<a href=”http://www.ntop.org/news.html”>ntop</a> is an excellent tool for this purpose. However, you will need to properly configure the network for ntop to capture traffic on a switched network. A network switch will only send broadcast traffic to all ports. To “hear” all traffic, a switch port has to be configured as a mirror, span or monitor port. You can then connect your network monitor to this port to listen to all traffic on the network. Another option would be to get a network tap and place it between the edge router & the LAN switch. This will permit you to see all traffic entering and exiting the local network. It would not show you host to host traffic on the local LAN though. Take a look at some of my blog postings on this topic. Start on this <a href=”http://itknowledgeexchange.techtarget.com/it-trenches/tag/monitoring/”>page</a> and the first part of the series starts <a href=”http://itknowledgeexchange.techtarget.com/it-trenches/tag/monitoring/page/5/”>here</a>. The ntop mailing list is a great place to get additional assistance on this excellent application. This <a href=”http://www.youtube.com/watch?v=vZFMpsFKg2A”>video</a> or this <a href=”http://www.youtube.com/watch?v=glNZA9vpy8Y&feature=related”>one</a> may also give you some education into using ntop. You can find some liveCD’s with ntop on it. Check out the <a href=”http://www.networksecuritytoolkit.org/nst/index.html”>Network Security Toolkit</a>.

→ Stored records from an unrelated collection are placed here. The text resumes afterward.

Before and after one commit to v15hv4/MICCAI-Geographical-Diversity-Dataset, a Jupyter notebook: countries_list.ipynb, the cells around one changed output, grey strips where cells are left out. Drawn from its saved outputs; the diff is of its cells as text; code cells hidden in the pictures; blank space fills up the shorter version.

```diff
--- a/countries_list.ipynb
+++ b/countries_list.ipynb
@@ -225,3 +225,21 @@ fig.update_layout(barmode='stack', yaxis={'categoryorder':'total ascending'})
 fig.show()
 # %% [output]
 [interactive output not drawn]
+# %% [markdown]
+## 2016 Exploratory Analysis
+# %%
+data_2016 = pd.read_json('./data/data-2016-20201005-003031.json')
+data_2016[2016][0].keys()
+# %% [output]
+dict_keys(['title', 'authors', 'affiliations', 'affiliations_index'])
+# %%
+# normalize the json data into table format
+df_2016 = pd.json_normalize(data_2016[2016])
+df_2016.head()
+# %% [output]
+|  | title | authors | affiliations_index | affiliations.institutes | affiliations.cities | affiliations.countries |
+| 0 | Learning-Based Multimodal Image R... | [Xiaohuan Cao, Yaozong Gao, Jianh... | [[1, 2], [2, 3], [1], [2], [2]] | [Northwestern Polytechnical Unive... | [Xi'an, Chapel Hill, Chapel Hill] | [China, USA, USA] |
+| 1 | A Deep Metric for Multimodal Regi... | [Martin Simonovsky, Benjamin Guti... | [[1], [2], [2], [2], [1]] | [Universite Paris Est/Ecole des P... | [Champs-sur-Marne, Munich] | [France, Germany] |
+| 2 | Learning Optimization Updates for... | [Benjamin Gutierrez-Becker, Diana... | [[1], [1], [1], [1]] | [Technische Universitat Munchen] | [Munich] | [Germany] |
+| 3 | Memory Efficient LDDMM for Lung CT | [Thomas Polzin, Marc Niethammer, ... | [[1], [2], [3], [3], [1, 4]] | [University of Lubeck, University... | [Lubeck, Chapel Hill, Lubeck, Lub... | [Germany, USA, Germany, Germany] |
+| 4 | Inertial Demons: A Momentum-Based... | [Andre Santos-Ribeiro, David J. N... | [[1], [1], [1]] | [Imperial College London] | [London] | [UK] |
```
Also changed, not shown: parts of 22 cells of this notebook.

See this <a href=”http://itknowledgeexchange.techtarget.com/itanswers/network-bottelknecking/”>similar question</a>.